Exercise instructions: Filter the lines below, keeping each one that holds "color".

Source records:
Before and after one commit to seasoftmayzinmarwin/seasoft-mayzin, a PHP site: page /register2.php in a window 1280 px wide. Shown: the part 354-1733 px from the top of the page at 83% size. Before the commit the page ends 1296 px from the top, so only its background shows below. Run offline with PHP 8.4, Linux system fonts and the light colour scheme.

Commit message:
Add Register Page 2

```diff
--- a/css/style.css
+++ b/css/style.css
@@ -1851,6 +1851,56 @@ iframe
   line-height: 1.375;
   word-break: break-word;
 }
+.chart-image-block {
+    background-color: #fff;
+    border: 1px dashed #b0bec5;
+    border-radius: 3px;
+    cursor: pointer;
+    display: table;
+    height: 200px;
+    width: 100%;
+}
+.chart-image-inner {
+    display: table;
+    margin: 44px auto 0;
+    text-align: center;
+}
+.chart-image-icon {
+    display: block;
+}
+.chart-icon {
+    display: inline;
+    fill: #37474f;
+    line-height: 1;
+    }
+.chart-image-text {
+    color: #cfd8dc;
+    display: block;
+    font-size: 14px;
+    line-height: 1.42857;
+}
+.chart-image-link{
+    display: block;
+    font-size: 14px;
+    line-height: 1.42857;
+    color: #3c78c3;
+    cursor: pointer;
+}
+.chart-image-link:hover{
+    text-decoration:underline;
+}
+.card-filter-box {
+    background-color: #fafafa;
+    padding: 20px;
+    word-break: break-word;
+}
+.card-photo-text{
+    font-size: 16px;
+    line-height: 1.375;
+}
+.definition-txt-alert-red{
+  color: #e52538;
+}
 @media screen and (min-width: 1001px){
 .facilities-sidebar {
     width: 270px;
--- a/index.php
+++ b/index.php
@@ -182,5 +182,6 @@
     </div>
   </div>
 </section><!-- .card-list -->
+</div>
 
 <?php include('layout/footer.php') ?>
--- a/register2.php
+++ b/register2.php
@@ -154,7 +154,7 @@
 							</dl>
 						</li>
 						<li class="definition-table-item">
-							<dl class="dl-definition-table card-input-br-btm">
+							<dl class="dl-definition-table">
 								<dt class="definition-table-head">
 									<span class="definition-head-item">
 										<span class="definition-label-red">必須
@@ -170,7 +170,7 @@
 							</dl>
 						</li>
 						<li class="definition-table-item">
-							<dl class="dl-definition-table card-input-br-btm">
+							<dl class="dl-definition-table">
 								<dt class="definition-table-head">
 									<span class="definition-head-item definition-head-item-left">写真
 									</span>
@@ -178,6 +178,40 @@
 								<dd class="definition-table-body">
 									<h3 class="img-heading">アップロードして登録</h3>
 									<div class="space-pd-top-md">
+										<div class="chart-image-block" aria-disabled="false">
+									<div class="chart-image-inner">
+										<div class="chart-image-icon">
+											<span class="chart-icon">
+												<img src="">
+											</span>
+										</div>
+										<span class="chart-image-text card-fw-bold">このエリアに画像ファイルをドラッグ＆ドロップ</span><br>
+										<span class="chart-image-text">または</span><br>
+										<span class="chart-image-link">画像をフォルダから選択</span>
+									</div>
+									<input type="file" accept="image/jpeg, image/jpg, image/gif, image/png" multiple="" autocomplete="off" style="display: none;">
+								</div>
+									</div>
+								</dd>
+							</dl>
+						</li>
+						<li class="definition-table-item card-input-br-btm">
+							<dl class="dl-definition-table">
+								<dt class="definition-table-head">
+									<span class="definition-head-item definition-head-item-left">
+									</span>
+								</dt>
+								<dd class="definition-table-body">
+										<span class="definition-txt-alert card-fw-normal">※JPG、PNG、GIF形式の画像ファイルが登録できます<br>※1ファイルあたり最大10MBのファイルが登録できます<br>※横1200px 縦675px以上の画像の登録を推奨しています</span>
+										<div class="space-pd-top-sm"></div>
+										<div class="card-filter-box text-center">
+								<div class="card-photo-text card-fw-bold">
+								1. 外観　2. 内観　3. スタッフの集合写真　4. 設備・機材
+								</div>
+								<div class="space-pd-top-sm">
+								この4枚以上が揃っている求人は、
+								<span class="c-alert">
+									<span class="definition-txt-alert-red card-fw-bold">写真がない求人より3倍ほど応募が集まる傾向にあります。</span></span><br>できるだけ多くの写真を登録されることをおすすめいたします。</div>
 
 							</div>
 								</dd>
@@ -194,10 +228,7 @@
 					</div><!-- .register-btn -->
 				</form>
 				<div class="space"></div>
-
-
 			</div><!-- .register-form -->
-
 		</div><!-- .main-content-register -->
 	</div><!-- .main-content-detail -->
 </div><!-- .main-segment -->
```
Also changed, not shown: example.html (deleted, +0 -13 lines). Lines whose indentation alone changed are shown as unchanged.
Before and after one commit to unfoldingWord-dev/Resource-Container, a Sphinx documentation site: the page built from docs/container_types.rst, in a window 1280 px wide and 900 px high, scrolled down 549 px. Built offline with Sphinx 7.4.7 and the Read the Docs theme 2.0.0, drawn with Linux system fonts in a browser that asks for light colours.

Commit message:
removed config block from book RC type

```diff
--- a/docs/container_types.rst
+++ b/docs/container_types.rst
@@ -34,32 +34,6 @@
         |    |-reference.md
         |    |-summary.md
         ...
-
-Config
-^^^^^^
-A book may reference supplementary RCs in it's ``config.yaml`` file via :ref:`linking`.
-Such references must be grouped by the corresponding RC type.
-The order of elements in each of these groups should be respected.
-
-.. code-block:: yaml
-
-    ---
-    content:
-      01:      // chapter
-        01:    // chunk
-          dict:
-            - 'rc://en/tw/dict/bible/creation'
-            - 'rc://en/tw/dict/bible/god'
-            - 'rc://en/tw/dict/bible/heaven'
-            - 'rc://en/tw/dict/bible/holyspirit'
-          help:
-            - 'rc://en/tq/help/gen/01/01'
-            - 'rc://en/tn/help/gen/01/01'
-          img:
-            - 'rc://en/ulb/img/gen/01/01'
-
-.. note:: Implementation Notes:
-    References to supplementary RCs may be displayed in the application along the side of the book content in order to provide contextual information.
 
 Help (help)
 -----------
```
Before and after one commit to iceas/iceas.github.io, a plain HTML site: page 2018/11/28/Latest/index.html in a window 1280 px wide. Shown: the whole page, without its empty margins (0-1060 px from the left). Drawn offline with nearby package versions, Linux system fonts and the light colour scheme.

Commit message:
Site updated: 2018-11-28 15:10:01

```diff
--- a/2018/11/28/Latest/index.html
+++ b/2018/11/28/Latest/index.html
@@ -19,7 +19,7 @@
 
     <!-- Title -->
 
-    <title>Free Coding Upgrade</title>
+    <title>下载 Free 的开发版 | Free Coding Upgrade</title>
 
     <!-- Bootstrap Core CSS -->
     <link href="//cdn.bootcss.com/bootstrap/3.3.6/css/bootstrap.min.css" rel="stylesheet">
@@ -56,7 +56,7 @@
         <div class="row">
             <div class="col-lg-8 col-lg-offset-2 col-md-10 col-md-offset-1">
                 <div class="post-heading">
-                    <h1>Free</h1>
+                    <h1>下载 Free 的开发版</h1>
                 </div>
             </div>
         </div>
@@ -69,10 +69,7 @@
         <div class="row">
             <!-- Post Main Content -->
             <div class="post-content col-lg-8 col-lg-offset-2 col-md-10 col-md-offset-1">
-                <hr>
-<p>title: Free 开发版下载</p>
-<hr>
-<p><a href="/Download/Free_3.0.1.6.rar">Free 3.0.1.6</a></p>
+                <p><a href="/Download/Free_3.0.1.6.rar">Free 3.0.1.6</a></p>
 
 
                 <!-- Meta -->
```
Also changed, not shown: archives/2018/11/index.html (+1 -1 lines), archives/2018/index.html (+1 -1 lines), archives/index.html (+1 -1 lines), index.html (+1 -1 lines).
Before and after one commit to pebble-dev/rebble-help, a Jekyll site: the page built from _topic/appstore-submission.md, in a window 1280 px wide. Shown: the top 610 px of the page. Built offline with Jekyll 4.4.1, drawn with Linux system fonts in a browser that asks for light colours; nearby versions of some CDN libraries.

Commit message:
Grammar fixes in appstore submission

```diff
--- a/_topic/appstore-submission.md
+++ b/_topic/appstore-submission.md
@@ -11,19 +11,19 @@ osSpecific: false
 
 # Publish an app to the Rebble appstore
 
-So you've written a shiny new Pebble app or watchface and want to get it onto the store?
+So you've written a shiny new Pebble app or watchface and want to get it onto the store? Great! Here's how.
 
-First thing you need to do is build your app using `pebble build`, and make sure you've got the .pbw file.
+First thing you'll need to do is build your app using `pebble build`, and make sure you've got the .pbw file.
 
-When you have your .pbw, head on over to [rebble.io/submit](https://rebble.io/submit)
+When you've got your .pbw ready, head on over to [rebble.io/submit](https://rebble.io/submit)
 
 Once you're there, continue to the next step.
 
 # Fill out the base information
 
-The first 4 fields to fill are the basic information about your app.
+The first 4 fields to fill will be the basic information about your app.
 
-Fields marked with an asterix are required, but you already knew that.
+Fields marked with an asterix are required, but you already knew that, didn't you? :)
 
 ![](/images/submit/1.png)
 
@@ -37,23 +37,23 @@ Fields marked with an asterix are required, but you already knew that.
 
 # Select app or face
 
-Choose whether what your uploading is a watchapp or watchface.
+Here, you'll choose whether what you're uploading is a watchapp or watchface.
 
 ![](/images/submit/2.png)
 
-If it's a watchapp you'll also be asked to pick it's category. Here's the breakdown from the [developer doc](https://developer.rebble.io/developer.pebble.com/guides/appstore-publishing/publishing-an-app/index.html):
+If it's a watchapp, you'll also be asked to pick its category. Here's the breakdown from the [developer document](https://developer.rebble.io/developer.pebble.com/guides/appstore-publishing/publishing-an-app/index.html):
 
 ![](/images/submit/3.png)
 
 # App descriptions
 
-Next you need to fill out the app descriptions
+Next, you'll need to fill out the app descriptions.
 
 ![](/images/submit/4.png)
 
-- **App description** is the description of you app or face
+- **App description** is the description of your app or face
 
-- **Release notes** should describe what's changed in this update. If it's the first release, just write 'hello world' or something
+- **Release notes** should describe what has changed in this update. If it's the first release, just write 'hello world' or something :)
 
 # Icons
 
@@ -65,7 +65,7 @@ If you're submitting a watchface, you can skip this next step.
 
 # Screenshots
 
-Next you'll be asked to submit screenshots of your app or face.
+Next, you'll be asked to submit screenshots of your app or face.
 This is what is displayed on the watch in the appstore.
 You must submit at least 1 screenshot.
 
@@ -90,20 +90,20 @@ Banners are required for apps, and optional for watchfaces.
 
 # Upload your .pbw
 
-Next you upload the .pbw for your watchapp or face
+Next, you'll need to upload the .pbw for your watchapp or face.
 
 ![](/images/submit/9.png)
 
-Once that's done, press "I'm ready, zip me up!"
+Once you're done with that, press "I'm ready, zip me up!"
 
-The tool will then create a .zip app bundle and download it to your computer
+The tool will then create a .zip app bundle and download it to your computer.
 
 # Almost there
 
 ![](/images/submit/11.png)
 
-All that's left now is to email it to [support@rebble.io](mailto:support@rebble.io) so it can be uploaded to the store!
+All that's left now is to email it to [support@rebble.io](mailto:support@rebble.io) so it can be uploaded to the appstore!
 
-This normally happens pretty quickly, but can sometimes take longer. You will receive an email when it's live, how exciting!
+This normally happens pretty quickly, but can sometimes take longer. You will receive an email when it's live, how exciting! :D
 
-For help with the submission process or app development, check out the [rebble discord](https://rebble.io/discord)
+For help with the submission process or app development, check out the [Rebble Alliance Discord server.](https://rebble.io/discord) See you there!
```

Response for this exercise:
+    background-color: #fff;
+    color: #cfd8dc;
+    color: #3c78c3;
+    background-color: #fafafa;
+  color: #e52538;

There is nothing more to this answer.